_Front-end code change data_
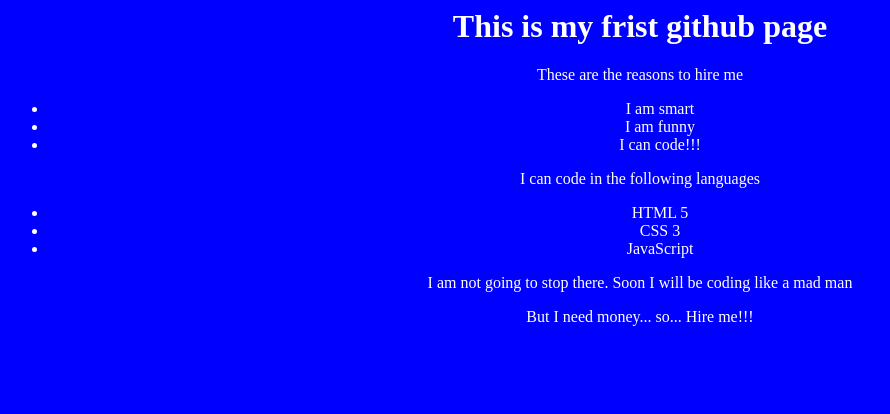
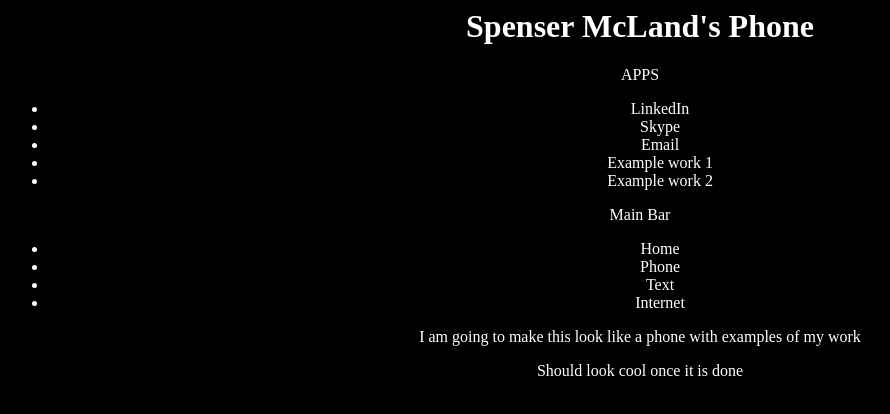
Before and after one commit to Smcland/test, a plain HTML site: page index.html in a window 1280 px wide. Shown: the whole page, without its empty margins (0-890 px from the left). Drawn offline with Linux system fonts and the light colour scheme.

Commit message:
Create index.html

```diff
--- a/index.html
+++ b/index.html
@@ -5,28 +5,32 @@
   </title>
   <body>
     <h1>
-      This is my frist github page
+      Spenser McLand's Phone
     </h1>
-    <p>These are the reasons to hire me</p>
+    <p>APPS</p>
     <ul>
-      <li>I am smart</li>
-      <li>I am funny</li>
-      <li>I can code!!!</li>
+      <li>LinkedIn</li>
+      <li>Skype</li>
+      <li>Email</li>
+      <li>Example work 1</li>
+      <li>Example work 2</li>
     </ul>
-    <p>I can code in the following languages</p>
+    <p>Main Bar</p>
     <ul>
-      <li>HTML 5</li>
-      <li>CSS 3</li>
-      <li>JavaScript</li>
+      <li>Home</li>
+      <li>Phone</li>
+      <li>Text</li>
+      <li>Internet</li>
+
     </ul>
-    <p>I am not going to stop there. Soon I will be coding like a mad man</p>
-    <p>But I need money... so... Hire me!!!</p>
+    <p>I am going to make this look like a phone with examples of my work</p>
+    <p>Should look cool once it is done</p>
 
   </body>
 
   <style>
   Body{
-    background-color:blue;
+    background-color:Black;
     Color:#fff;
     Text-align:center;
     }
```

_What you have to do_
Please print each entry exactly as it stands, without the pictures.

_Problem solution_
Before and after one commit to Smcland/test, a plain HTML site: page index.html in a window 1280 px wide. Shown: the whole page, without its empty margins (0-890 px from the left). Drawn offline with Linux system fonts and the light colour scheme.

Commit message:
Create index.html

```diff
--- a/index.html
+++ b/index.html
@@ -5,28 +5,32 @@
   </title>
   <body>
     <h1>
-      This is my frist github page
+      Spenser McLand's Phone
     </h1>
-    <p>These are the reasons to hire me</p>
+    <p>APPS</p>
     <ul>
-      <li>I am smart</li>
-      <li>I am funny</li>
-      <li>I can code!!!</li>
+      <li>LinkedIn</li>
+      <li>Skype</li>
+      <li>Email</li>
+      <li>Example work 1</li>
+      <li>Example work 2</li>
     </ul>
-    <p>I can code in the following languages</p>
+    <p>Main Bar</p>
     <ul>
-      <li>HTML 5</li>
-      <li>CSS 3</li>
-      <li>JavaScript</li>
+      <li>Home</li>
+      <li>Phone</li>
+      <li>Text</li>
+      <li>Internet</li>
+
     </ul>
-    <p>I am not going to stop there. Soon I will be coding like a mad man</p>
-    <p>But I need money... so... Hire me!!!</p>
+    <p>I am going to make this look like a phone with examples of my work</p>
+    <p>Should look cool once it is done</p>
 
   </body>
 
   <style>
   Body{
-    background-color:blue;
+    background-color:Black;
     Color:#fff;
     Text-align:center;
     }
```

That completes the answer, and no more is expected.